** Task data follows **

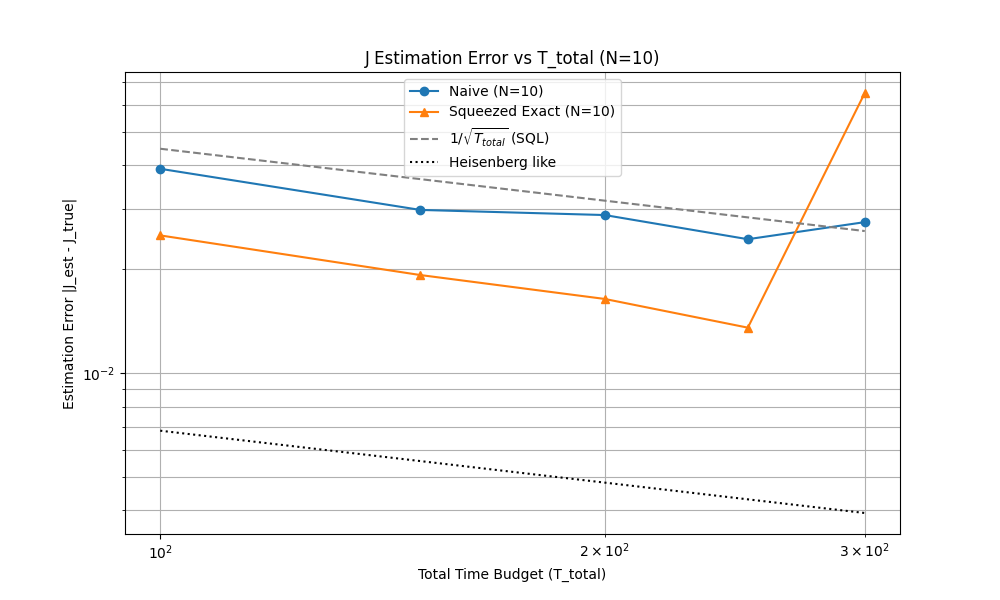
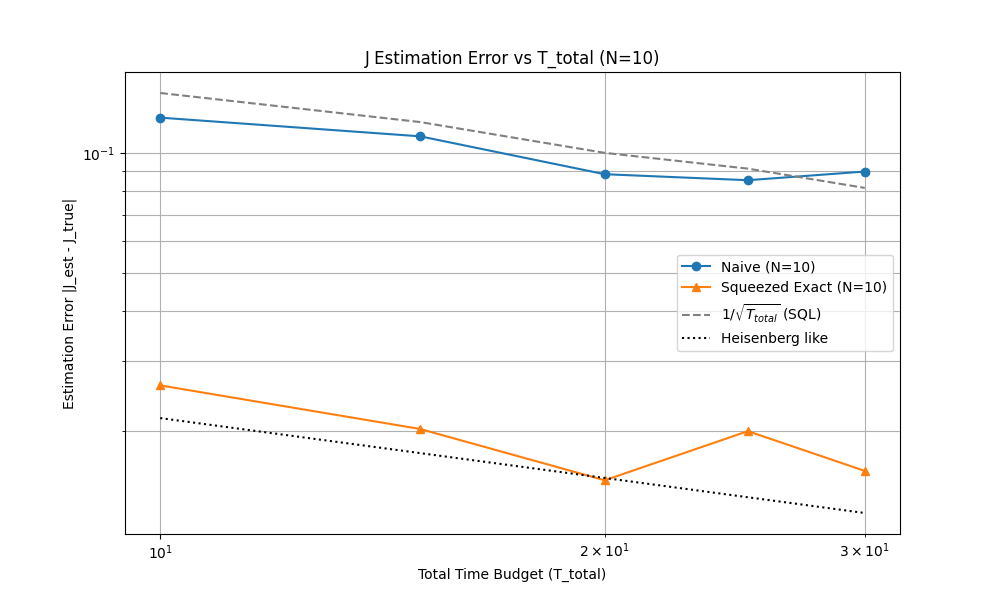
.

diff --git a/estimator.py b/estimator.py
@@ -172,7 +172,7 @@ def run_comparison():
 
     
     # T_total sweep configuration
-    T_TOTAL_SWEEP = np.array([100 , 150, 200, 250, 300])
+    T_TOTAL_SWEEP = np.array([10 , 15, 20, 25, 30])
     N_val = 10  # Fixed N for the sweep
 
     avg_err_naive = []
@@ -198,7 +198,7 @@ def run_comparison():
         times_naive = np.linspace(0, T_MAX, STEPS)
         # opt_time = 2 / (np.sqrt(2 * (N_val - 2)) * J_TRUE**2)
         times_squeezed = np.linspace(0, T_squeezed, STEPS)
-        times_squeezed = np.array([0.06]) #debug
+        # times_squeezed = np.array([0.06]) #debug
         probs_naive = get_naive_probs(N_val, times_naive, J_TRUE) 
         
         # Squeezed: Depends heavily on N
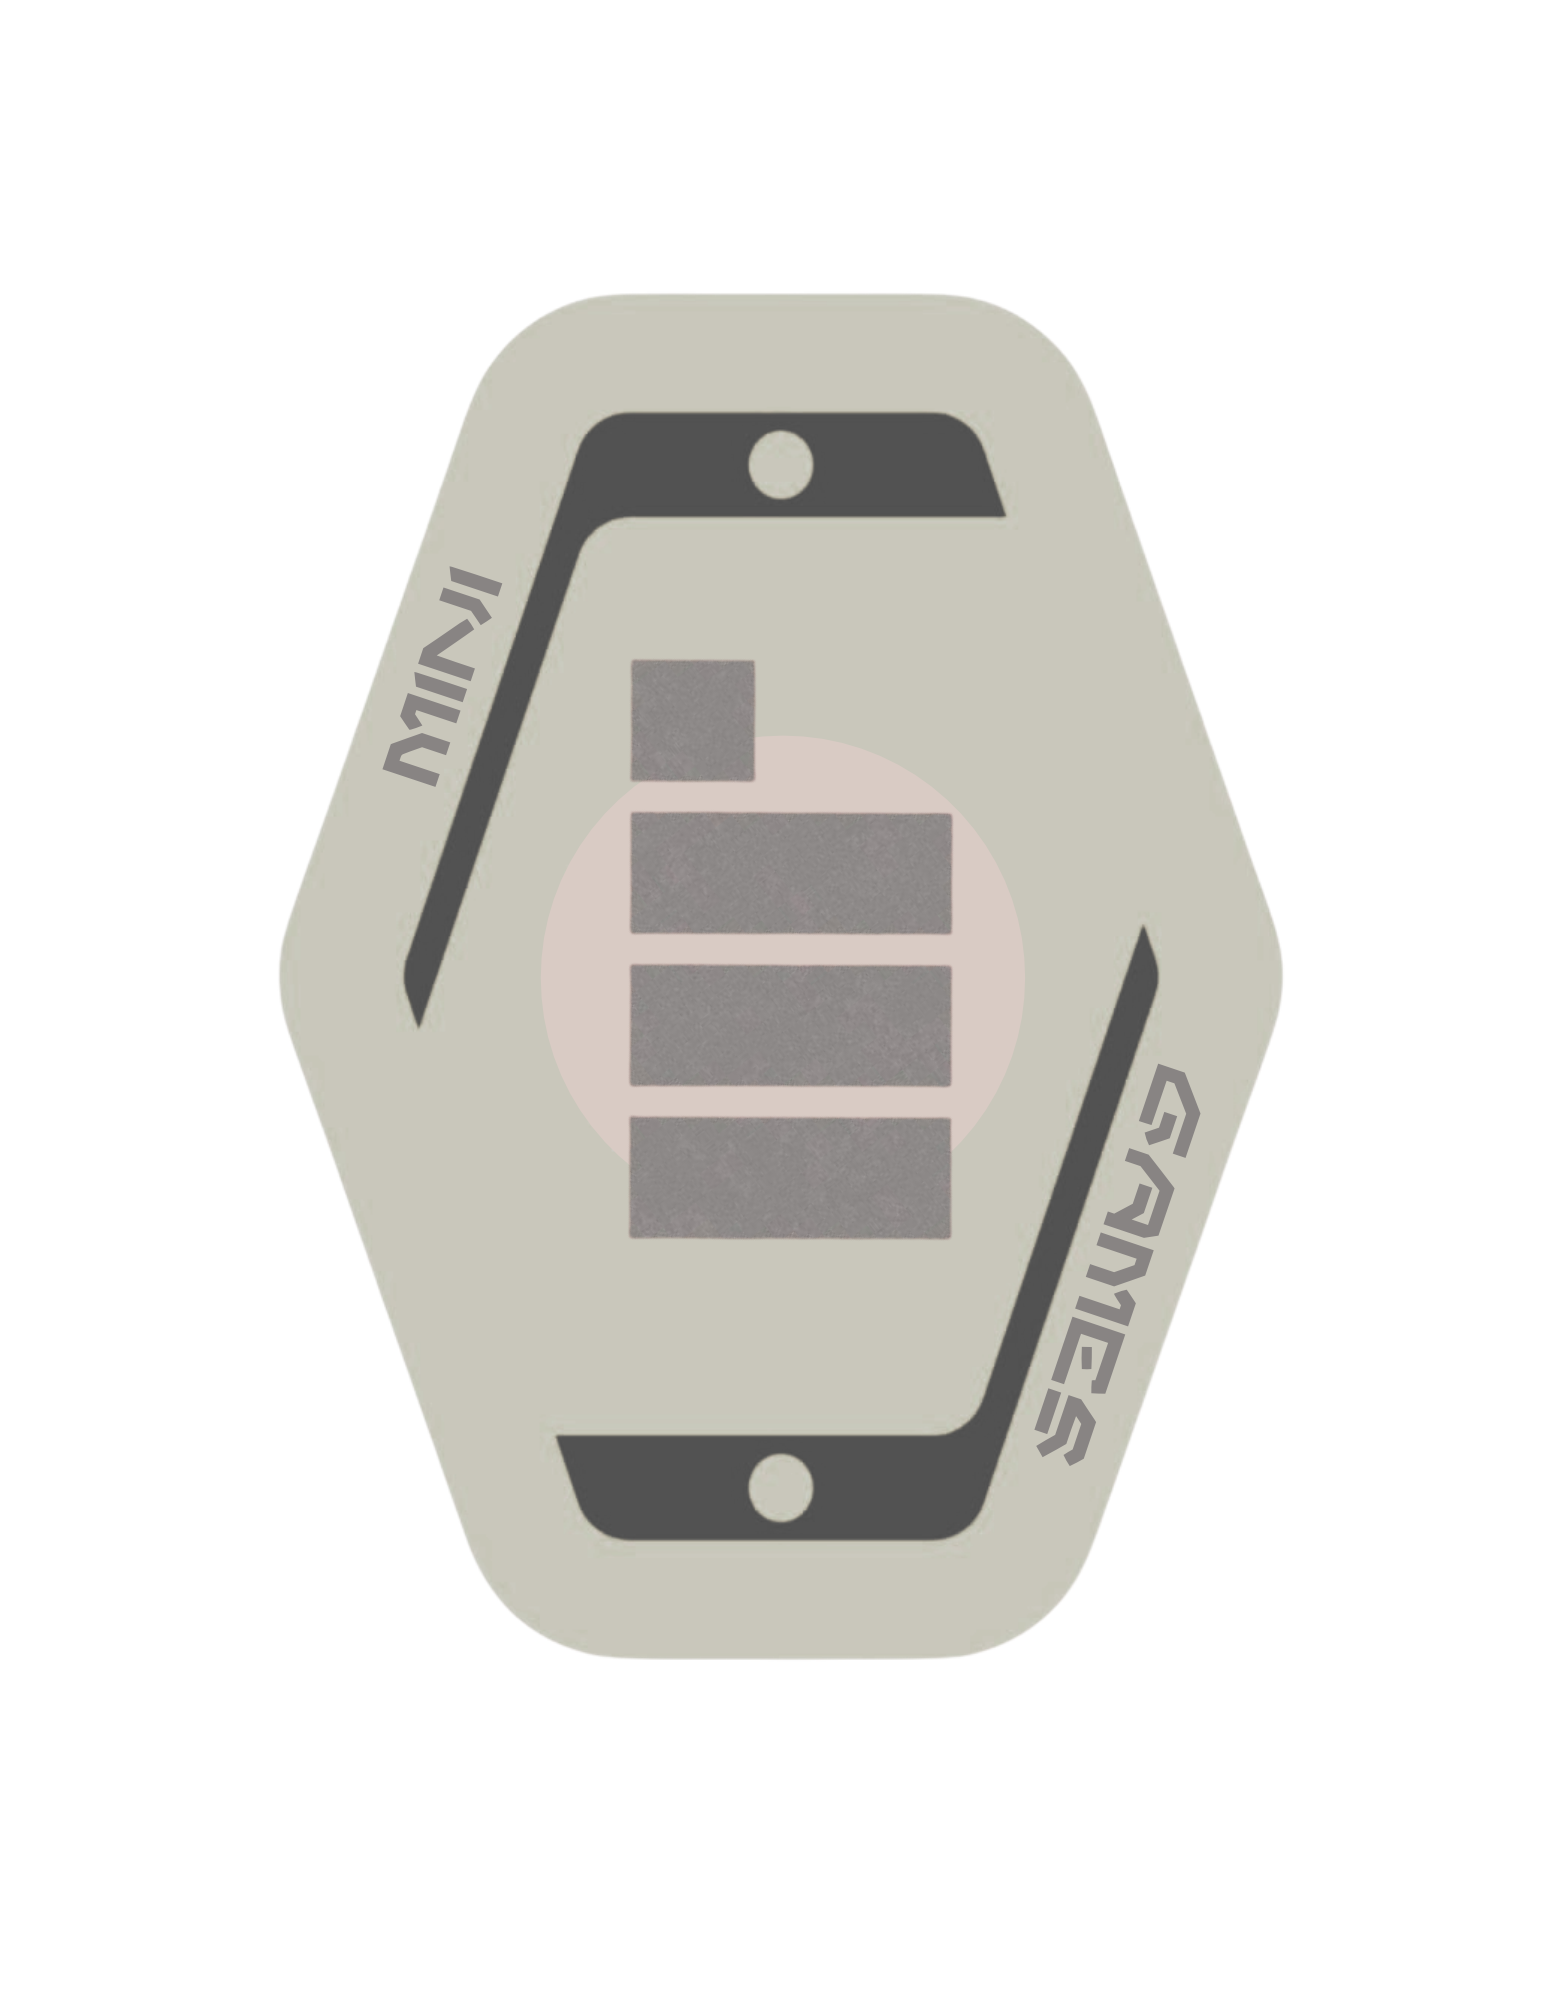
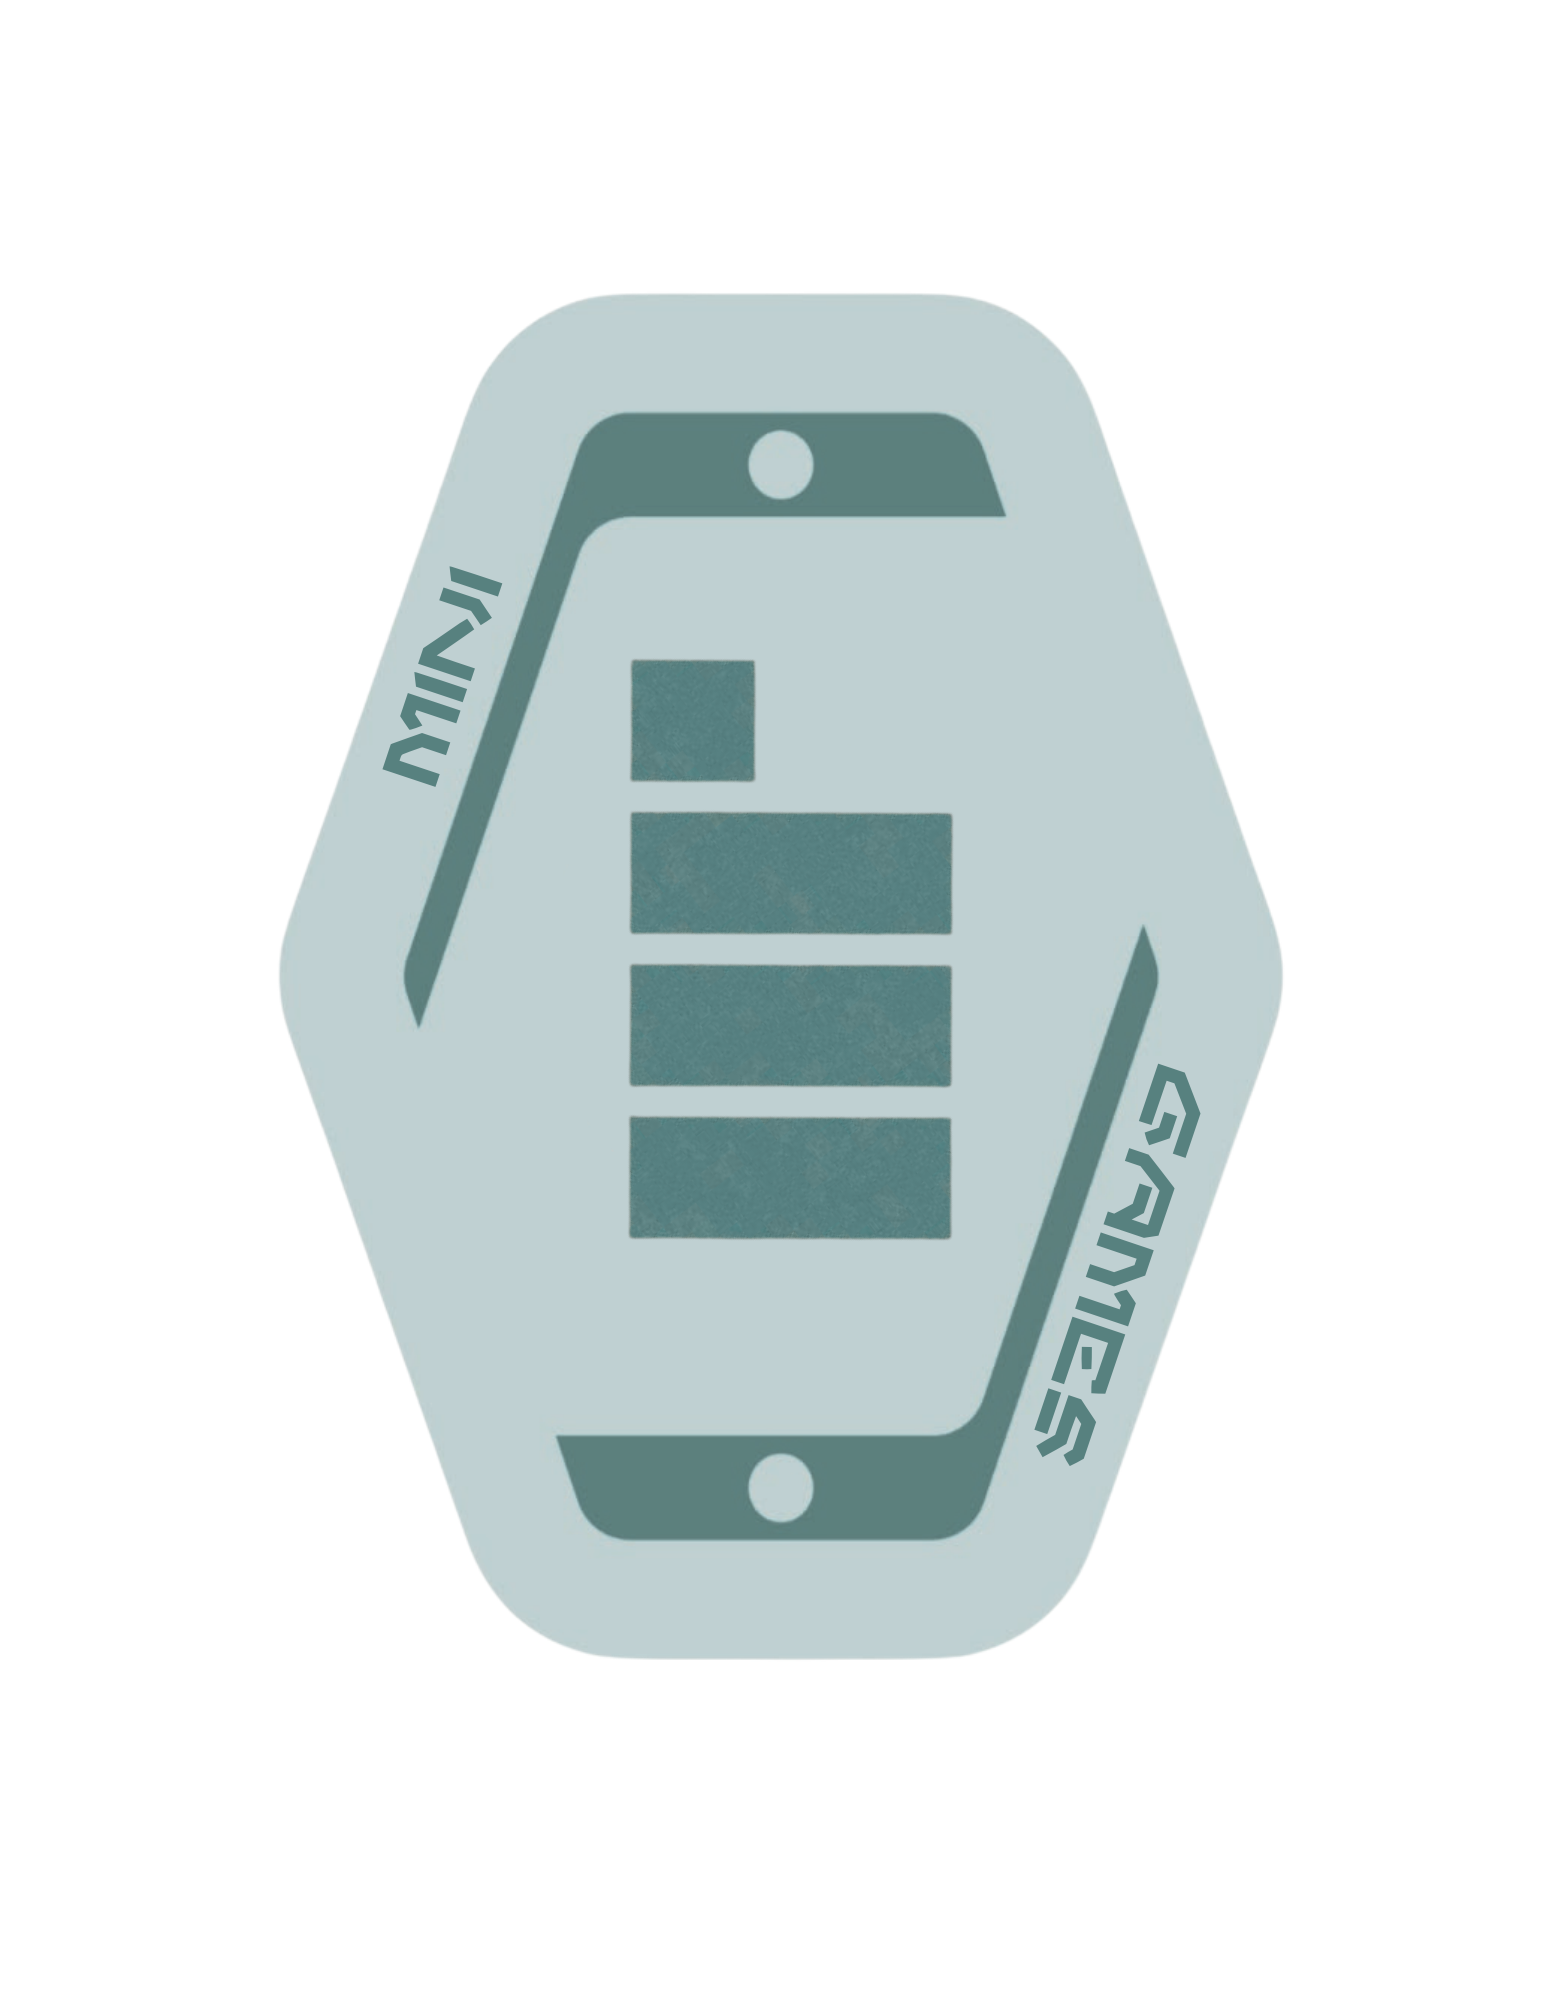
Add interactive Sabacc choice cards and hex tables in 0.7.24

Changed region(s): [[0.3417, 0.3102, 0.7767, 0.7754], [0.2485, 0.1861, 0.6524, 0.5273], [0.1864, 0.5273, 0.2175, 0.5583]]

diff --git a/docs/RELEASE_NOTES.md b/docs/RELEASE_NOTES.md
@@ -1,9 +1,8 @@
-SWU Sabacc 0.7.23
+SWU Sabacc 0.7.24
 
-- Sabacc War now plays at a full-screen Cantina table with the Cantina band, animated deals and flips, shrinking decks, and a live credit counter.
-- The fourth PLAY card opens Mini Games. Clear Episode I, Chapter 1 to unlock Sabacc War for account credits. The Tatooine encounter uses its run wallet.
-- Episode IV Chapter 2 offers distinct 20-card starters, with Rugged Survivors removed. Chewbacca's leader action now checks which cards can actually be played.
-- Updated the Saga routes and automated more campaign card effects. Queen Amidala, Vuutun Palaa, and Darth Maul still show incomplete rules support.
-- The Android APK uses version code 33 and the existing signing identity. Extract the Windows ZIP and keep the EXE and PCK together.
+- New Mini Games card artwork in PLAY.
+- Play the illustrated Yes and No cards directly to resolve campaign decisions.
+- Sabacc War and campaign choice cards use a hexagonal wooden table. In War, drag from the player deck and tap your dealt card to reveal.
+- The Android APK uses version code 34 and the existing signing identity. Extract the Windows ZIP and keep the EXE and PCK together.
 
 Unofficial, non-commercial fan project. Star Wars and Star Wars: Unlimited characters, card text and artwork belong to Lucasfilm Ltd. and Fantasy Flight Games.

** End of Task data **

Task => Once the pictures are set aside, output all of the data above verbatim.

Written response =>
.

diff --git a/estimator.py b/estimator.py
@@ -172,7 +172,7 @@ def run_comparison():
 
     
     # T_total sweep configuration
-    T_TOTAL_SWEEP = np.array([100 , 150, 200, 250, 300])
+    T_TOTAL_SWEEP = np.array([10 , 15, 20, 25, 30])
     N_val = 10  # Fixed N for the sweep
 
     avg_err_naive = []
@@ -198,7 +198,7 @@ def run_comparison():
         times_naive = np.linspace(0, T_MAX, STEPS)
         # opt_time = 2 / (np.sqrt(2 * (N_val - 2)) * J_TRUE**2)
         times_squeezed = np.linspace(0, T_squeezed, STEPS)
-        times_squeezed = np.array([0.06]) #debug
+        # times_squeezed = np.array([0.06]) #debug
         probs_naive = get_naive_probs(N_val, times_naive, J_TRUE) 
         
         # Squeezed: Depends heavily on N
Add interactive Sabacc choice cards and hex tables in 0.7.24

Changed region(s): [[0.3417, 0.3102, 0.7767, 0.7754], [0.2485, 0.1861, 0.6524, 0.5273], [0.1864, 0.5273, 0.2175, 0.5583]]

diff --git a/docs/RELEASE_NOTES.md b/docs/RELEASE_NOTES.md
@@ -1,9 +1,8 @@
-SWU Sabacc 0.7.23
+SWU Sabacc 0.7.24
 
-- Sabacc War now plays at a full-screen Cantina table with the Cantina band, animated deals and flips, shrinking decks, and a live credit counter.
-- The fourth PLAY card opens Mini Games. Clear Episode I, Chapter 1 to unlock Sabacc War for account credits. The Tatooine encounter uses its run wallet.
-- Episode IV Chapter 2 offers distinct 20-card starters, with Rugged Survivors removed. Chewbacca's leader action now checks which cards can actually be played.
-- Updated the Saga routes and automated more campaign card effects. Queen Amidala, Vuutun Palaa, and Darth Maul still show incomplete rules support.
-- The Android APK uses version code 33 and the existing signing identity. Extract the Windows ZIP and keep the EXE and PCK together.
+- New Mini Games card artwork in PLAY.
+- Play the illustrated Yes and No cards directly to resolve campaign decisions.
+- Sabacc War and campaign choice cards use a hexagonal wooden table. In War, drag from the player deck and tap your dealt card to reveal.
+- The Android APK uses version code 34 and the existing signing identity. Extract the Windows ZIP and keep the EXE and PCK together.
 
 Unofficial, non-commercial fan project. Star Wars and Star Wars: Unlimited characters, card text and artwork belong to Lucasfilm Ltd. and Fantasy Flight Games.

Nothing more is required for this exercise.